▸ **Your instructions**
Restate the records below word for word, and omit the images they hold.
━━━ Data ━━━
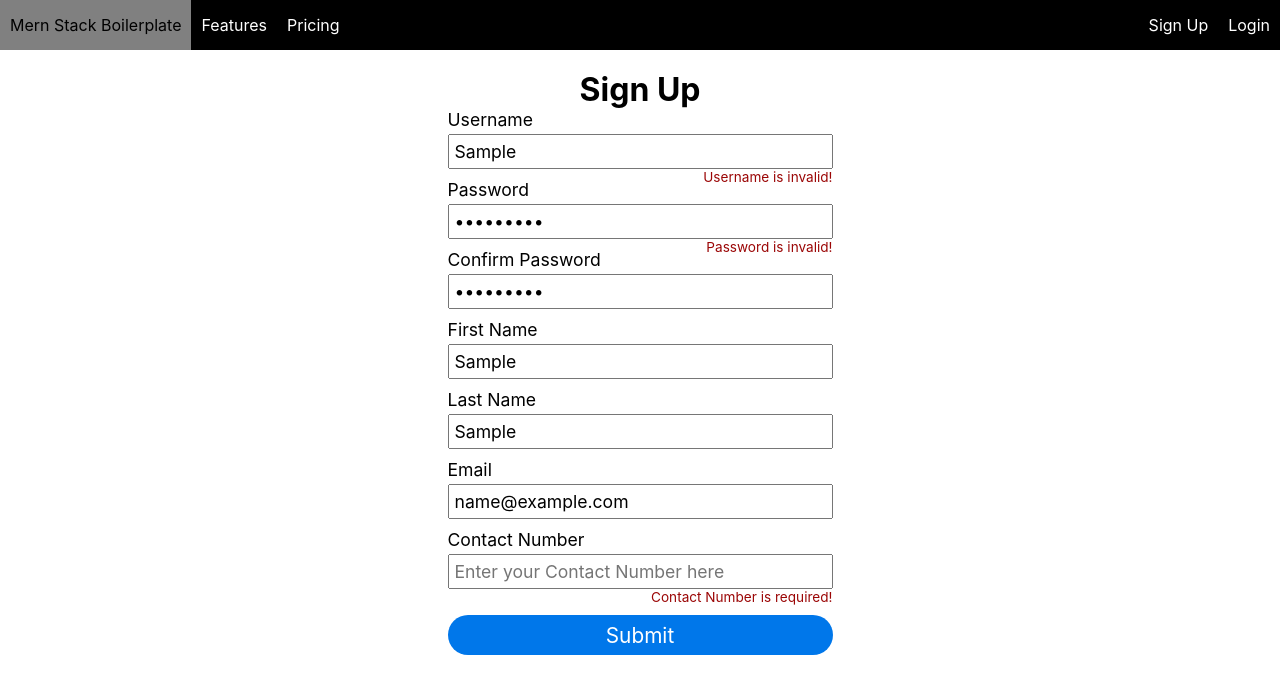
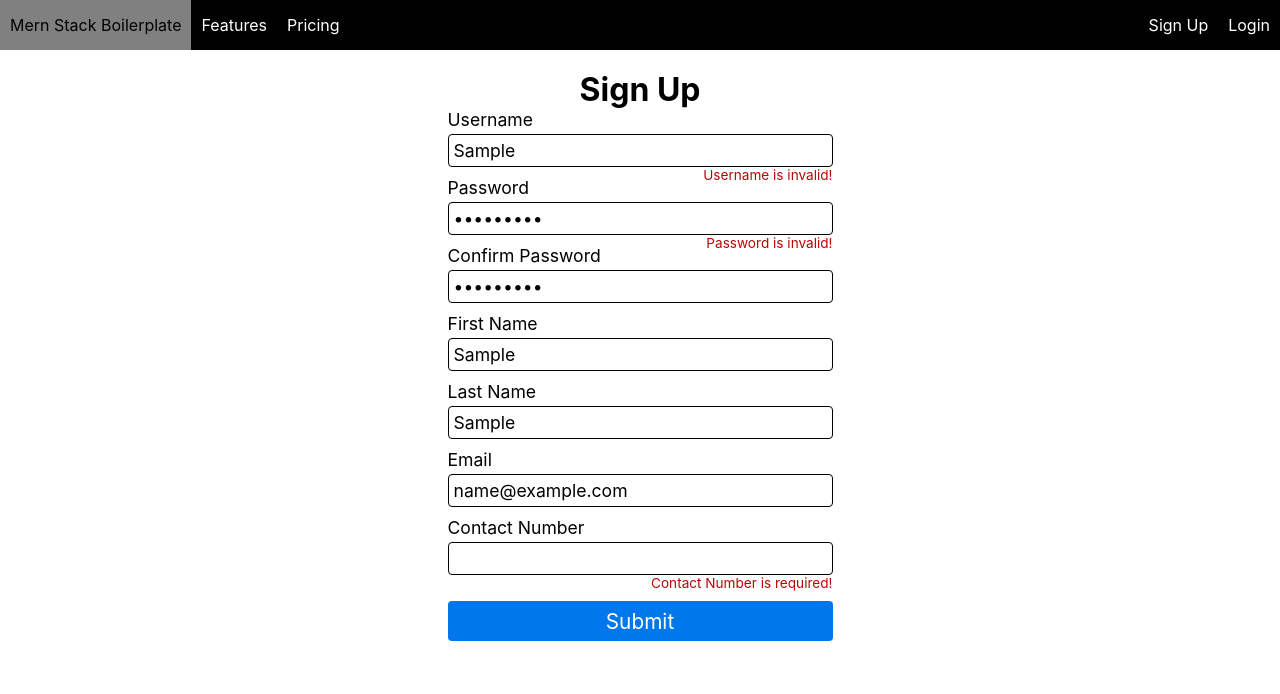
Before and after one commit to Kelvin-K/mern-stack-bolierplate, a React (Create React App) app in the folder client/: page /signup in a window 1280 px wide. Both pictures are taken after typing "Sample", "Sample123", "Sample123", "Sample", "Sample", "name@example.com" into the empty fields and a click on the button "Submit". Shown: the top 694 px of the page. Built offline with nearby package versions, Linux system fonts and the light colour scheme.

Commit message:
Completed  signup functionality

```diff
--- a/client/src/pages/signUpPage.tsx
+++ b/client/src/pages/signUpPage.tsx
@@ -1,5 +1,6 @@
 import HttpStatusCodes from "http-status-codes";
 import { Component } from 'react';
+import { RouteComponentProps, withRouter } from "react-router-dom";
 import { validateContactNumber, validateEmail, validateFirstOrLastName, validatePassword, validateUsername } from "../common/validators";
 import { Fetch } from '../helpers/requestHelper';
 
@@ -16,11 +17,11 @@ class SignUpPageFields {
 class SignUpPageState {
 	fields: SignUpPageFields = new SignUpPageFields();
 	errors: SignUpPageFields = new SignUpPageFields();
+	successMessage: string = "";
 	errorMessage: string = "";
-	successMessage: string = "";
 }
 
-export default class SignUpPage extends Component<{}, SignUpPageState> {
+class SignUpPageComponent extends Component<RouteComponentProps, SignUpPageState> {
 
 	constructor(props: any) {
 		super(props);
@@ -48,11 +49,8 @@ export default class SignUpPage extends Component<{}, SignUpPageState> {
 				<div className='label_holder'>
 					<label htmlFor={ property }>{ display }</label>
 				</div>
-				<input type={ type } id={ property } name={ property } value={ value } onChange={ this.handleChange } placeholder={ "Enter your " + display + " here" } />
-				{
-					error &&
-					<div className="error-msg">{ error }</div>
-				}
+				<input type={ type } id={ property } name={ property } value={ value } onChange={ this.handleChange } />
+				{ error && <div className="form_error">{ error }</div> }
 			</div>
 		);
 	}
@@ -128,21 +126,27 @@ export default class SignUpPage extends Component<{}, SignUpPageState> {
 			switch (response.status) {
 				case HttpStatusCodes.OK:
 					this.setState({
-						successMessage: "Account created successfully."
+						successMessage: "Account created successfully. We will redirect you shortly."
+					}, () => {
+						setTimeout(() => {
+							this.props.history.push("/login");
+						}, 2000);
 					});
 					break;
 				case HttpStatusCodes.CONFLICT:
+					const conflictedBody: string[] = await response.json();
 					this.setState({
-						errorMessage: "User with this username or email already exist."
+						fields: new SignUpPageFields(),
+						errorMessage: `User with this ${conflictedBody.join(" or ")} already exist.`
 					});
 					break;
 				default:
 					this.setState({
-						errorMessage: "An internal error occurred. Please contact administrator."
+						errorMessage: "An internal error occurred. Please contact system administrator."
 					});
 					break;
 			}
-		})
+		});
 	}
 
 	render() {
@@ -158,16 +162,13 @@ export default class SignUpPage extends Component<{}, SignUpPageState> {
 					{ this.getFormField("Email", "email", this.state.fields.email, this.state.errors.email, "email") }
 					{ this.getFormField("Contact Number", "contactNumber", this.state.fields.contactNumber, this.state.errors.contactNumber, "tel") }
 					<button type='submit' className='btn btn-primary'>Submit</button>
-					{
-						this.state.errorMessage &&
-						<div className="error_message">{ this.state.errorMessage }</div>
-					}
-					{
-						this.state.successMessage &&
-						<div className="success_message">{ this.state.successMessage }</div>
-					}
+					{ this.state.errorMessage && <div className="error_message">{ this.state.errorMessage }</div> }
+					{ this.state.successMessage && <div className="success_message">{ this.state.successMessage }</div> }
 				</form>
 			</div>
 		);
 	}
 }
+
+const SignUpPage = withRouter(SignUpPageComponent);
+export default SignUpPage;
--- /dev/null
+++ b/client/src/styles/framework/buttons.scss
@@ -0,0 +1,3 @@
+.btn-primary {
+	@include bootstrap-button(dodgerBlue);
+}
--- /dev/null
+++ b/client/src/styles/framework/forms.scss
@@ -0,0 +1,66 @@
+.center_form_container {
+	display: flex;
+	justify-content: center;
+}
+
+form {
+	width: 425px;
+	padding: 20px;
+	max-width: 100vw;
+
+	.form_header {
+		text-align: center;
+	}
+
+	.formGroup {
+		margin-bottom: 10px;
+
+		.label_holder {
+			font-size: 1.1rem;
+			margin-bottom: 4px;
+		}
+
+		input {
+			font-size: 1.1rem;
+			padding: 5px;
+			width: 100%;
+			border: 1px solid black;
+			border-radius: 4px;
+		}
+
+		.form_error {
+			font-size: 0.85rem;
+			color: rgb(184, 5, 5);
+			float: right;
+		}
+	}
+
+	button {
+		font-size: 1.3rem;
+		margin-top: 10px;
+		width: 100%;
+		height: 40px;
+		border-radius: 4px;
+		border: 0px;
+		cursor: pointer;
+	}
+
+	.error_message,
+	.success_message {
+		padding: 10px;
+		font-size: 1.2rem;
+		text-align: center;
+		border-radius: 10px;
+		margin-top: 20px;
+	}
+
+	.error_message {
+		color: white;
+		background-color: rgb(194, 4, 4);
+	}
+
+	.success_message {
+		color: white;
+		background-color: rgb(2, 122, 2);
+	}
+}
--- a/client/src/styles/index.scss
+++ b/client/src/styles/index.scss
@@ -2,6 +2,9 @@
 @import "./modules/settings.scss";
 @import "./modules/palate.scss";
 @import "./modules/mixin.scss";
+
+@import "./framework/forms.scss";
+@import "./framework/buttons.scss";
 
 * {
 	margin: 0px;
@@ -17,77 +20,3 @@ body {
 code {
 	font-family: $fontFamily2;
 }
-
-.btn-primary {
-	@include bootstrap-button(dodgerBlue);
-}
-
-.navbar {
-	padding-right: 10px;
-	padding-left: 10px;
-}
-
-.center_form_container {
-	display: flex;
-	justify-content: center;
-}
-
-form {
-	width: 425px;
-	padding: 20px;
-	max-width: 100vw;
-
-	.form_header {
-		text-align: center;
-	}
-
-	button {
-		font-size: 1.3rem;
-		margin-top: 10px;
-		width: 100%;
-		height: 40px;
-		border-radius: 30px;
-		border: 0px;
-		cursor: pointer;
-	}
-}
-
-.formGroup {
-	margin-bottom: 10px;
-
-	.label_holder {
-		font-size: 1.1rem;
-		margin-bottom: 4px;
-	}
-
-	input {
-		font-size: 1.1rem;
-		padding: 5px;
-		width: 100%;
-	}
-}
-
-.error-msg {
-	font-size: 0.85rem;
-	color: rgb(155, 6, 6);
-	float: right;
-}
-
-.error_message,
-.success_message {
-	padding: 10px;
-	font-size: 1.2rem;
-	text-align: center;
-	border-radius: 10px;
-	margin-top: 20px;
-}
-
-.error_message {
-	color: white;
-	background-color: darkred;
-}
-
-.success_message {
-	color: white;
-	background-color: darkgreen;
-}
```
Also changed, not shown: 1 other file (tests, documents, lock files or other folders).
━━━
▸ **Exercise answer**
Before and after one commit to Kelvin-K/mern-stack-bolierplate, a React (Create React App) app in the folder client/: page /signup in a window 1280 px wide. Both pictures are taken after typing "Sample", "Sample123", "Sample123", "Sample", "Sample", "name@example.com" into the empty fields and a click on the button "Submit". Shown: the top 694 px of the page. Built offline with nearby package versions, Linux system fonts and the light colour scheme.

Commit message:
Completed  signup functionality

```diff
--- a/client/src/pages/signUpPage.tsx
+++ b/client/src/pages/signUpPage.tsx
@@ -1,5 +1,6 @@
 import HttpStatusCodes from "http-status-codes";
 import { Component } from 'react';
+import { RouteComponentProps, withRouter } from "react-router-dom";
 import { validateContactNumber, validateEmail, validateFirstOrLastName, validatePassword, validateUsername } from "../common/validators";
 import { Fetch } from '../helpers/requestHelper';
 
@@ -16,11 +17,11 @@ class SignUpPageFields {
 class SignUpPageState {
 	fields: SignUpPageFields = new SignUpPageFields();
 	errors: SignUpPageFields = new SignUpPageFields();
+	successMessage: string = "";
 	errorMessage: string = "";
-	successMessage: string = "";
 }
 
-export default class SignUpPage extends Component<{}, SignUpPageState> {
+class SignUpPageComponent extends Component<RouteComponentProps, SignUpPageState> {
 
 	constructor(props: any) {
 		super(props);
@@ -48,11 +49,8 @@ export default class SignUpPage extends Component<{}, SignUpPageState> {
 				<div className='label_holder'>
 					<label htmlFor={ property }>{ display }</label>
 				</div>
-				<input type={ type } id={ property } name={ property } value={ value } onChange={ this.handleChange } placeholder={ "Enter your " + display + " here" } />
-				{
-					error &&
-					<div className="error-msg">{ error }</div>
-				}
+				<input type={ type } id={ property } name={ property } value={ value } onChange={ this.handleChange } />
+				{ error && <div className="form_error">{ error }</div> }
 			</div>
 		);
 	}
@@ -128,21 +126,27 @@ export default class SignUpPage extends Component<{}, SignUpPageState> {
 			switch (response.status) {
 				case HttpStatusCodes.OK:
 					this.setState({
-						successMessage: "Account created successfully."
+						successMessage: "Account created successfully. We will redirect you shortly."
+					}, () => {
+						setTimeout(() => {
+							this.props.history.push("/login");
+						}, 2000);
 					});
 					break;
 				case HttpStatusCodes.CONFLICT:
+					const conflictedBody: string[] = await response.json();
 					this.setState({
-						errorMessage: "User with this username or email already exist."
+						fields: new SignUpPageFields(),
+						errorMessage: `User with this ${conflictedBody.join(" or ")} already exist.`
 					});
 					break;
 				default:
 					this.setState({
-						errorMessage: "An internal error occurred. Please contact administrator."
+						errorMessage: "An internal error occurred. Please contact system administrator."
 					});
 					break;
 			}
-		})
+		});
 	}
 
 	render() {
@@ -158,16 +162,13 @@ export default class SignUpPage extends Component<{}, SignUpPageState> {
 					{ this.getFormField("Email", "email", this.state.fields.email, this.state.errors.email, "email") }
 					{ this.getFormField("Contact Number", "contactNumber", this.state.fields.contactNumber, this.state.errors.contactNumber, "tel") }
 					<button type='submit' className='btn btn-primary'>Submit</button>
-					{
-						this.state.errorMessage &&
-						<div className="error_message">{ this.state.errorMessage }</div>
-					}
-					{
-						this.state.successMessage &&
-						<div className="success_message">{ this.state.successMessage }</div>
-					}
+					{ this.state.errorMessage && <div className="error_message">{ this.state.errorMessage }</div> }
+					{ this.state.successMessage && <div className="success_message">{ this.state.successMessage }</div> }
 				</form>
 			</div>
 		);
 	}
 }
+
+const SignUpPage = withRouter(SignUpPageComponent);
+export default SignUpPage;
--- /dev/null
+++ b/client/src/styles/framework/buttons.scss
@@ -0,0 +1,3 @@
+.btn-primary {
+	@include bootstrap-button(dodgerBlue);
+}
--- /dev/null
+++ b/client/src/styles/framework/forms.scss
@@ -0,0 +1,66 @@
+.center_form_container {
+	display: flex;
+	justify-content: center;
+}
+
+form {
+	width: 425px;
+	padding: 20px;
+	max-width: 100vw;
+
+	.form_header {
+		text-align: center;
+	}
+
+	.formGroup {
+		margin-bottom: 10px;
+
+		.label_holder {
+			font-size: 1.1rem;
+			margin-bottom: 4px;
+		}
+
+		input {
+			font-size: 1.1rem;
+			padding: 5px;
+			width: 100%;
+			border: 1px solid black;
+			border-radius: 4px;
+		}
+
+		.form_error {
+			font-size: 0.85rem;
+			color: rgb(184, 5, 5);
+			float: right;
+		}
+	}
+
+	button {
+		font-size: 1.3rem;
+		margin-top: 10px;
+		width: 100%;
+		height: 40px;
+		border-radius: 4px;
+		border: 0px;
+		cursor: pointer;
+	}
+
+	.error_message,
+	.success_message {
+		padding: 10px;
+		font-size: 1.2rem;
+		text-align: center;
+		border-radius: 10px;
+		margin-top: 20px;
+	}
+
+	.error_message {
+		color: white;
+		background-color: rgb(194, 4, 4);
+	}
+
+	.success_message {
+		color: white;
+		background-color: rgb(2, 122, 2);
+	}
+}
--- a/client/src/styles/index.scss
+++ b/client/src/styles/index.scss
@@ -2,6 +2,9 @@
 @import "./modules/settings.scss";
 @import "./modules/palate.scss";
 @import "./modules/mixin.scss";
+
+@import "./framework/forms.scss";
+@import "./framework/buttons.scss";
 
 * {
 	margin: 0px;
@@ -17,77 +20,3 @@ body {
 code {
 	font-family: $fontFamily2;
 }
-
-.btn-primary {
-	@include bootstrap-button(dodgerBlue);
-}
-
-.navbar {
-	padding-right: 10px;
-	padding-left: 10px;
-}
-
-.center_form_container {
-	display: flex;
-	justify-content: center;
-}
-
-form {
-	width: 425px;
-	padding: 20px;
-	max-width: 100vw;
-
-	.form_header {
-		text-align: center;
-	}
-
-	button {
-		font-size: 1.3rem;
-		margin-top: 10px;
-		width: 100%;
-		height: 40px;
-		border-radius: 30px;
-		border: 0px;
-		cursor: pointer;
-	}
-}
-
-.formGroup {
-	margin-bottom: 10px;
-
-	.label_holder {
-		font-size: 1.1rem;
-		margin-bottom: 4px;
-	}
-
-	input {
-		font-size: 1.1rem;
-		padding: 5px;
-		width: 100%;
-	}
-}
-
-.error-msg {
-	font-size: 0.85rem;
-	color: rgb(155, 6, 6);
-	float: right;
-}
-
-.error_message,
-.success_message {
-	padding: 10px;
-	font-size: 1.2rem;
-	text-align: center;
-	border-radius: 10px;
-	margin-top: 20px;
-}
-
-.error_message {
-	color: white;
-	background-color: darkred;
-}
-
-.success_message {
-	color: white;
-	background-color: darkgreen;
-}
```
Also changed, not shown: 1 other file (tests, documents, lock files or other folders).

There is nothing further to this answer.